This guide corresponds to the PHNAT contained in the appendix of Chapter 3 of the text Public Health Nursing: Practicing Population-Based Care text book (authored by Marie Londrigan and Sandy Lewenson).
Before you begin your search for information on your community, you will want to consider some basic questions. Specifically:
How will you define your community geographically?
What levels of government have jurisdiction over your community?
Most of the information that you will be using is collected by government agencies. Although some information is collected by the federal (United States) government, you will need to use state and local government information as well. Early in your research, you should identify relevant government entities and locate their Websites.
Incidence rate- is a measure of disease frequency that describes how fast new cases (incident cases) are developing
Incidence rate equals: # of new cases ÷ person-time (a quantification of how long individuals at risk of disease are followed up, i.e., person-years)
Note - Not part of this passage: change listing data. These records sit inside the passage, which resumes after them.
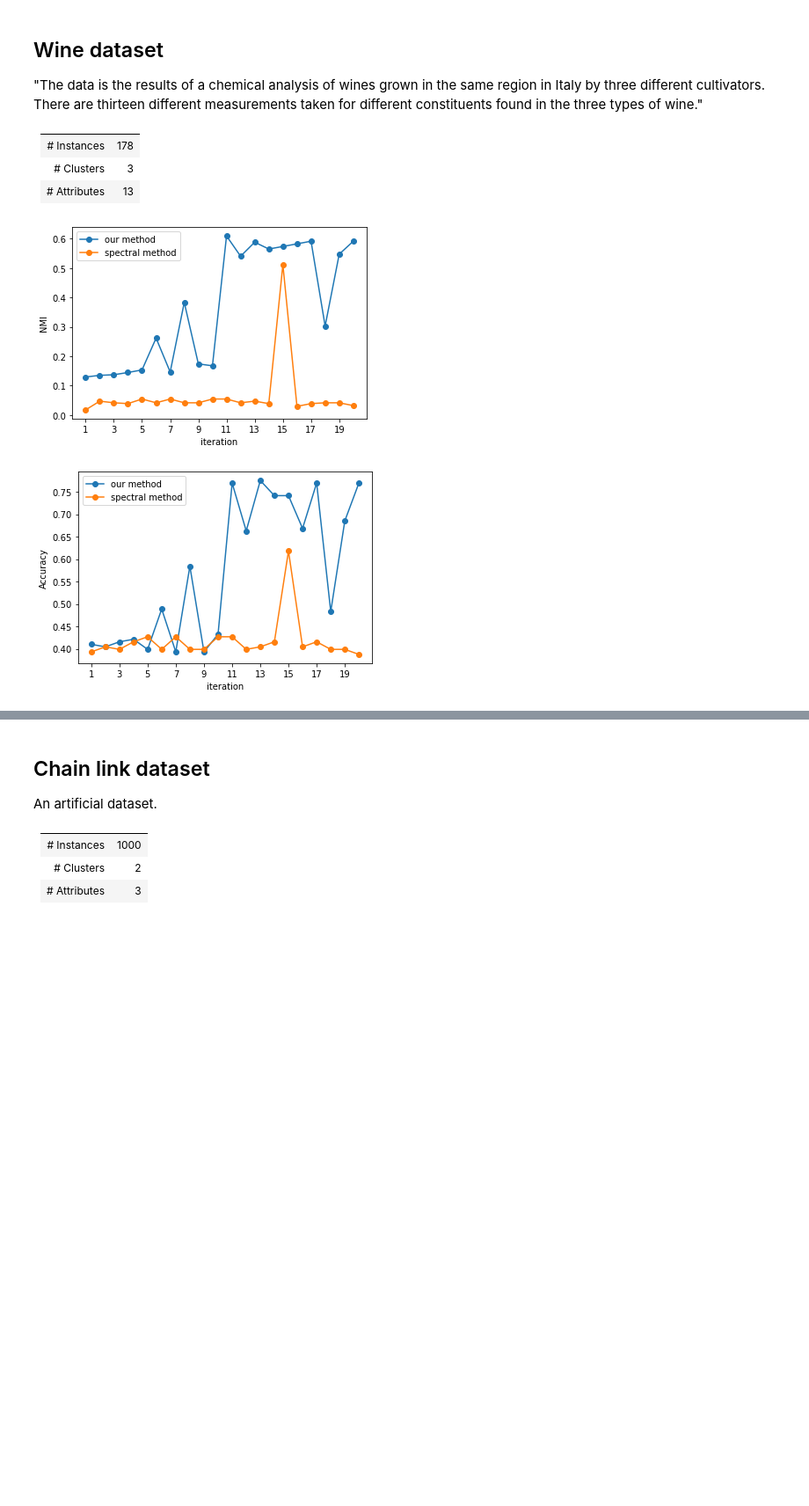
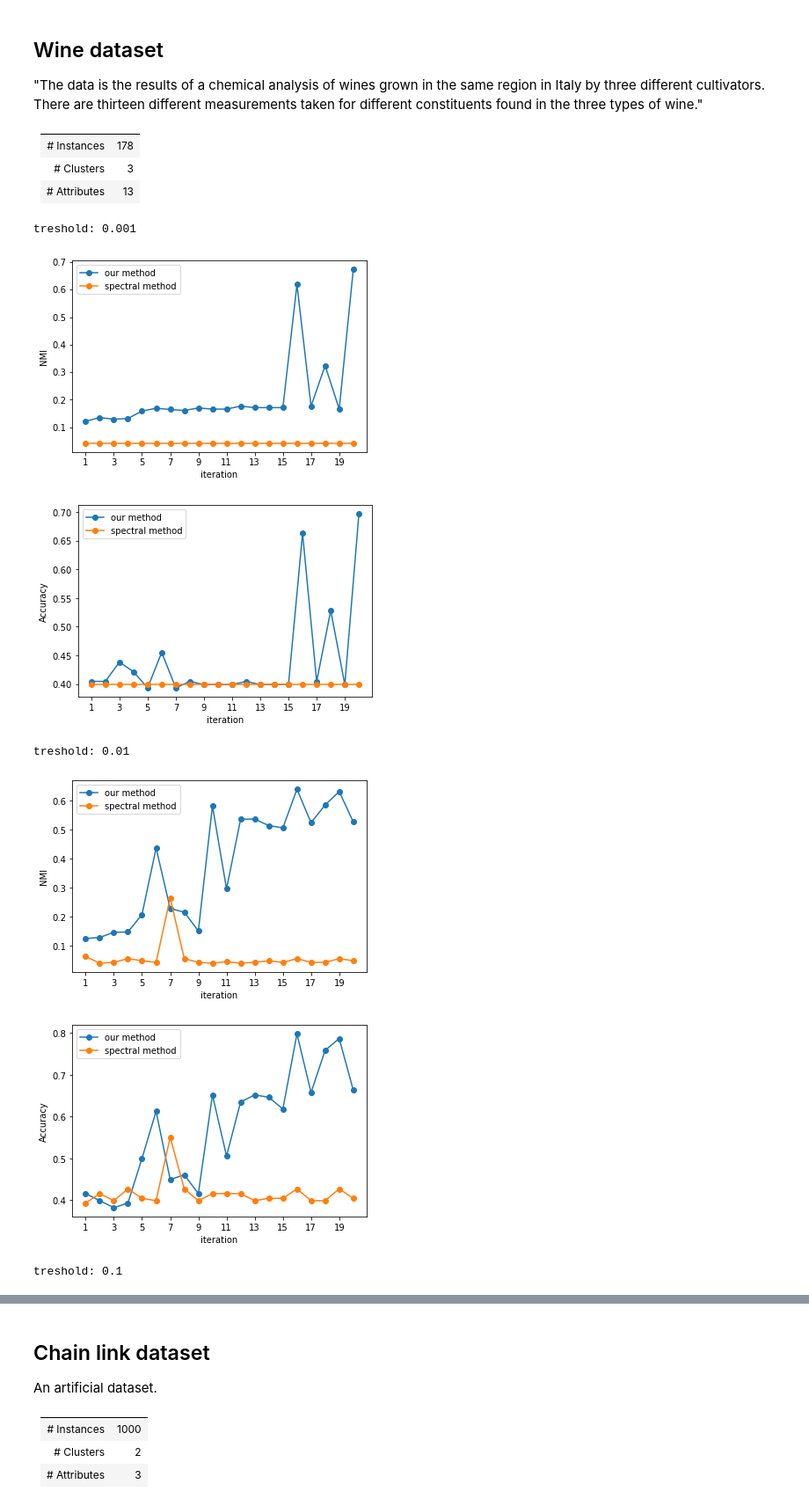
Before and after one commit to sahelyiyi/LocClustNLasso, a Jupyter notebook: amir/main.ipynb, the cells around one changed output, grey strips where cells are left out. Shown at 88% size. Drawn from its saved outputs; the diff is of its cells as text; code cells hidden in the pictures; blank space fills up the shorter version.

Commit message:
Add different tresholds

```diff
--- a/amir/main.ipynb
+++ b/amir/main.ipynb
@@ -12,7 +12,7 @@ import numpy as np
 import pandas as pd
 import matplotlib.pyplot as plt
 # %%
-def get_labels(X, y, num_iters=40) -> [dict]:
+def get_labels(X, y, tr, num_iters=40) -> [dict]:
     """
     Run our method and spectral clustering on inputs
 
@@ -32,8 +32,7 @@ def get_labels(X, y, num_iters=40) -> [dict]:
 
     outs = []
     for alpha, lambda_lasso in itertools.product(alphas, lambda_lassos):
-#         print(alpha, lambda_lasso)
-        out = run_more_plots(X, y, num_iters, alpha, lambda_lasso, 0.01, n_clusters=n_clusters, plot=False, is_print=True, auto=False)
+        out = run_more_plots(X, y, num_iters, alpha, lambda_lasso, tr, n_clusters=n_clusters, plot=False, is_print=True, auto=False)
         out['alpha'] = alpha
         out['lambda_lasso'] = lambda_lasso
         outs.append(out)
@@ -102,14 +101,14 @@ def plot_accs(iters, our_accs, sp_accs) -> None:
     plt.legend()
     plt.show()
 
-def run_and_plot_iterations(X, y) -> None:
+def run_and_plot_iterations(X, y, tr=0.01) -> None:
     """Run our algorithm with different number of iterations and plot performances"""
 
     iters = list(range(1, 21))
     perfs = []
 
     for i in iters:
-        outs = get_labels(X, y, num_iters=i)
+        outs = get_labels(X, y, tr=tr, num_iters=i)
         performance = get_performances(outs, y, best=True, is_print=False)[0]
         perfs.append(performance)
 
@@ -133,4 +132,3 @@ def run_and_plot_iterations(X, y) -> None:
 # %%
 X, y = datasets.load_iris(return_X_y=True)
 X, y = shuffle(X, y, random_state=0)
-run_and_plot_iterations(X, y)
@@ -139,0 +135,4 @@ run_and_plot_iterations(X, y)
+# %%
+for tr in (0.001, 0.01, 0.1, 0.2):
+    print('treshold: {}'.format(tr))
+    run_and_plot_iterations(X, y, tr=tr)
@@ -150,7 +162,14 @@ run_and_plot_iterations(X, y)
 # %%
 X, y = datasets.load_wine(return_X_y=True)
 X, y = shuffle(X, y, random_state=0)
-run_and_plot_iterations(X, y)
+for tr in (0.001, 0.01, 0.1, 0.2):
+    print('treshold: {}'.format(tr))
+    run_and_plot_iterations(X, y, tr=tr)
 # %% [output]
+treshold: 0.001
-[figure, old version]
+[figure, new version]
-[figure, old version]
+[figure, new version]
+treshold: 0.01
+[figure, added]
+[figure, added]
+treshold: 0.1
```
Also changed, not shown: parts of 4 cells of this notebook.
Morbidity- is another term for illness or adverse outcomes related to a health condition. A person may have several co-morbidities.
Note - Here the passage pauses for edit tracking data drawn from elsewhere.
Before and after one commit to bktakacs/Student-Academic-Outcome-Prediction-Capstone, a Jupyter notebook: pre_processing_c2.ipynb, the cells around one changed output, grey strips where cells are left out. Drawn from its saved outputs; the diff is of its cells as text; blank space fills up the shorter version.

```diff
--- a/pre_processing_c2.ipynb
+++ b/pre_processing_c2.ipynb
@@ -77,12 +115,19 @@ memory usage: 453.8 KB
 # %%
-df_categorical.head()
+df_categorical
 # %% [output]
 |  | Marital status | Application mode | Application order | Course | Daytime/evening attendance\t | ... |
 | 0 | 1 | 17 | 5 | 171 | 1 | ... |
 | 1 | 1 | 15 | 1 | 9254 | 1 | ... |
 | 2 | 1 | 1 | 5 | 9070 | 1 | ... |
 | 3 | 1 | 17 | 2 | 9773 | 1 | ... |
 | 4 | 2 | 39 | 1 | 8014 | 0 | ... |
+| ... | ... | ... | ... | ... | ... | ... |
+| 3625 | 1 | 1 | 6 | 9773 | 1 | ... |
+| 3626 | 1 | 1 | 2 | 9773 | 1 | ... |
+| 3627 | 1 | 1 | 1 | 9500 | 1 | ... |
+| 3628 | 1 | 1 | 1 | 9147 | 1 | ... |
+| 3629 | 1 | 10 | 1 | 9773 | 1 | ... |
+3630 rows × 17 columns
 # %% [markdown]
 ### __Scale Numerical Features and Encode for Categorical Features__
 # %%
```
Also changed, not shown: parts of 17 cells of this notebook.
Mortality- is another term for death.
Annual mortality rate equals: # of deaths due to disease ÷ total population at risk for the disease in a single year.
Prevalence- is a measure of disease frequency that describes the proportion of the population that has an existing disease at a single point in time.
Prevalence equals: total # of cases of disease in a population ÷ total population at risk for the disease.
Risk- is the probability that an event will occur. The risk of disease is also called the cumulative incidence of disease and measures the proportion of a population that acquires disease over a certain time interval.
Study design- involves the formulation of trials and experiments to conduct medical and epidemiological research.
Vital statistics- are statistics on live births, fetal deaths, deaths, marriages, and divorces. This data is publicly available and is commonly collected via civil registration.
The Kansas Health Matters website contains community health-related statistical data, local resources and a wealth of information. The site gives communities the tools they need to read and understand the public health indicators that affect the quality of our residents’ lives and help set goals and evaluate progress.
This guide focuses on Kansas and Missouri. If you are assessing a city or town in another state, use similar resources listed in this guide, but based in that state or location. You can find many resources through a search engine such as Google or Bing.
This guide was created by Jennifer Rosenstein, Pace University. Enhanced and maintained by Julie Zimmerman.